Action item :: The entries that follow are to be duplicated in full, character for character.

Dataset records ::

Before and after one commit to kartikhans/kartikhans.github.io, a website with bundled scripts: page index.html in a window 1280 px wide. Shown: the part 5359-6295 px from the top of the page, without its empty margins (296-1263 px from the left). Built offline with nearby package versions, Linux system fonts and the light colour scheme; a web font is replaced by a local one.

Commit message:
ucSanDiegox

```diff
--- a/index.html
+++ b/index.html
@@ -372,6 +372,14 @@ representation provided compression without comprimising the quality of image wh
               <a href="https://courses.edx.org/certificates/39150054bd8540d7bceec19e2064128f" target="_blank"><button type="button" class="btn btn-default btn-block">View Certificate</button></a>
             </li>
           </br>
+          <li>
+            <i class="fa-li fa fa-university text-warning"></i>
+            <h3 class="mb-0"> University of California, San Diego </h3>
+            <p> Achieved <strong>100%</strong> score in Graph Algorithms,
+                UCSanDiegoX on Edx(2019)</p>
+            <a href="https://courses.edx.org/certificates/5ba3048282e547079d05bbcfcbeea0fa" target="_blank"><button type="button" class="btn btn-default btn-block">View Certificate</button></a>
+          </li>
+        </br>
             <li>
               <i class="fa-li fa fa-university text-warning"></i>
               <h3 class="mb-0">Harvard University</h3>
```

Solved exercise ::
Before and after one commit to kartikhans/kartikhans.github.io, a website with bundled scripts: page index.html in a window 1280 px wide. Shown: the part 5359-6295 px from the top of the page, without its empty margins (296-1263 px from the left). Built offline with nearby package versions, Linux system fonts and the light colour scheme; a web font is replaced by a local one.

Commit message:
ucSanDiegox

```diff
--- a/index.html
+++ b/index.html
@@ -372,6 +372,14 @@ representation provided compression without comprimising the quality of image wh
               <a href="https://courses.edx.org/certificates/39150054bd8540d7bceec19e2064128f" target="_blank"><button type="button" class="btn btn-default btn-block">View Certificate</button></a>
             </li>
           </br>
+          <li>
+            <i class="fa-li fa fa-university text-warning"></i>
+            <h3 class="mb-0"> University of California, San Diego </h3>
+            <p> Achieved <strong>100%</strong> score in Graph Algorithms,
+                UCSanDiegoX on Edx(2019)</p>
+            <a href="https://courses.edx.org/certificates/5ba3048282e547079d05bbcfcbeea0fa" target="_blank"><button type="button" class="btn btn-default btn-block">View Certificate</button></a>
+          </li>
+        </br>
             <li>
               <i class="fa-li fa fa-university text-warning"></i>
               <h3 class="mb-0">Harvard University</h3>
```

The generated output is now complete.